Monday, April 14, 2008

Access to Materials for Print Disabilities - Copyright and Legal Definitions

In continuing the topic of electronic books, I am going to attempt to tackle a somewhat confusing topic. The topic is access to electronic text materials, who gets them and how they qualify.

IDEA, section 300.172 requires that textbooks and related core instructional materials be provided to students with print disabilities. They are to have them in specialized formats and in a timely manner. Timely manner is perceived to be when the other students receive instructional materials and the specialized format can be braille, audio, digital text or large print. Students with print disabilities are to receive these materials to gain the information needed to complete tasks, master IEP goals and reach curriculum standards.

Chafee Ammendment and Disabilities Defined:
Under the Chafee ammendment to the copyright law in 1931, students with print disabilities are those who have been certified by a "comptent authority" as unable to read printed materials because of a visual impairment or blindness, physical limitations or an organic dysfunction.
Blind is defined as having a visual acuity of 20/200 or less and those whose visual disability with correction prevents the reading of standard printed material.
Other persons with print disabilities is defined as those who are unable to read or use standard printed materials as a result of a physical limitation or resulting form organic dysfunction and of sufficient severity to prevent the reading of printed materials in a normal manner.
Competent Authority:
The list is long as to who is designated competent to make a diagnosis for qualification. It ranges from M.D.'s in medicine, osteopathy, opthamology, optometry, registered nurses, therapists, and institutions and public welfare agencies. In absence of these, it states that certification may be made by professional librarians or by any person acceptable to the Library of Congress. See an attorney if you are wanting legal advice on who should qualify in your situation as competent if it varies from qualifications listed in these ammendments.
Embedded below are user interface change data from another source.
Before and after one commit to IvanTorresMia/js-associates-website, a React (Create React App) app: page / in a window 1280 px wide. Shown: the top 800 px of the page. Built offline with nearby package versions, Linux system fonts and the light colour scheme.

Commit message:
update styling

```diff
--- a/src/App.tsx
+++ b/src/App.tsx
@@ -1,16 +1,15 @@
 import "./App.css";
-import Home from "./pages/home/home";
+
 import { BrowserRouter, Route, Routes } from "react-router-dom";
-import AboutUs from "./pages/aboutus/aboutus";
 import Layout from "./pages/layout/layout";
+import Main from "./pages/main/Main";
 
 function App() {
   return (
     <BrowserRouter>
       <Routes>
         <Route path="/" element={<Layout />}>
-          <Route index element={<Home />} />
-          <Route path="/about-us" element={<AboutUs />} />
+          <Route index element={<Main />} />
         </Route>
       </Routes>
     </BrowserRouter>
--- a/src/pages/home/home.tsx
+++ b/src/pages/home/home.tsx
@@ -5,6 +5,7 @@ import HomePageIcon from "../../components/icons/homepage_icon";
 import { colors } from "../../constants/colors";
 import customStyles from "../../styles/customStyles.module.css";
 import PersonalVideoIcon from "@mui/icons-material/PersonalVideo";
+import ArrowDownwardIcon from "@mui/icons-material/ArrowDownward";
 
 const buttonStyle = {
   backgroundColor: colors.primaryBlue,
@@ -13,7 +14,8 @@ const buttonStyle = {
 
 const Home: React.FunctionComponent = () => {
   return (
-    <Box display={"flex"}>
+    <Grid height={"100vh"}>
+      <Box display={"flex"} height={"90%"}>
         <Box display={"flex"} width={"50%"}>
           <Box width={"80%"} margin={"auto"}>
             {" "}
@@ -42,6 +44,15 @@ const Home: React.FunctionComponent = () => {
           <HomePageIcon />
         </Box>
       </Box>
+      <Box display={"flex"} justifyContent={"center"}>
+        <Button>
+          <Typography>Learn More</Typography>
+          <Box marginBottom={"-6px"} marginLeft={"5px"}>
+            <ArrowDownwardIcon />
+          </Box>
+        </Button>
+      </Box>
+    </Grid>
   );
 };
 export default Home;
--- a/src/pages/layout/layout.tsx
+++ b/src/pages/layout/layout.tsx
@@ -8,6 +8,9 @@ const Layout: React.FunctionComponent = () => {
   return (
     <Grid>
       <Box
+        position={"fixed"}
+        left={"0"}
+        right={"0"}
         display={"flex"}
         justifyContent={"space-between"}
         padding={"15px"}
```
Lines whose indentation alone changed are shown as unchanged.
I have been at several state-wide sessions to discuss the implications of the NIMAS formatting of text materials and how foks qualify. NIMAS is the National Instructional Materials Accessibility Standard. You can read an overview on NIMAS at the U.S. Dept. of Education site under IDEA HERE. The site lists some legal definitions, but it basically spells out that states needed to provide a standard format NIMAS for those with print disabilities starting in July of 2006.
Publishers of textbooks have been demanding strict protection of any files of their current textbook series. The files have to be administerd by NIMAC the access center for NIMAS, and given out on a case by case qualification basis through an approved state agency that administrates the flow of files to indentified individuals. In Oregon, that identified agency is
The Oregon Textbook and Media Center, housed at Willamette ESD. The American Foundation for the Blind lists a directory by state for these centers. You can look up your instructional resource center for the blind and visually impaired here: (AFB Centers Directory) They also list some nice information about NIMAS and frequently asked questions and self study tool, etc.

I have more to share on this that has to do with and some companion services as well as formats and readers. Also a great resource article link for parents. I think that will be continued tomorrow since this is probably enough information overload for one day!

I would like to acknowledge Gayle Bowser, now retired, but the developer and presenter on a lot of the information I shared today. She is a gold-mine of information and her clear thought processes have helped us sort this out and explore it's implications. I would like to have her on a podcast or the talk radio show to discuss this with us. I'll have to work on that one.

All the best to you!



ATMac said...

Looks like a wonderfully useful post but 99% of it is specific to USA residents. For the rest of us, it would be nice to be told up the top that you're writing about USA-specific stuff ... I must admit the "assumption of Americanness" on the net gets pretty annoying at times! And I know you're open to questioning your own assumptions, so I'm just letting you know.

Hope you got my email about the carnival.

Best Wishes,
Ricky Buchanan

Sangrail said...

Do you know anything about the legalities of making audio versions of texts (that don't have existing audio versions), for students with disabilities?

I'm with an organisation that has a study course, involving recommended reading - but there's no audio versions of the texts available, and we have some members with print disabilities.

We've had a couple of people suggest that they are willing to voice record the books (which is a big undertaking!) as they go through it themselves.

Basically, we're just wanting to find resources to check that it is legal to do this if the person receiving the audio version has a legal print copy, and has a medically (or librarian??) recognised print disability.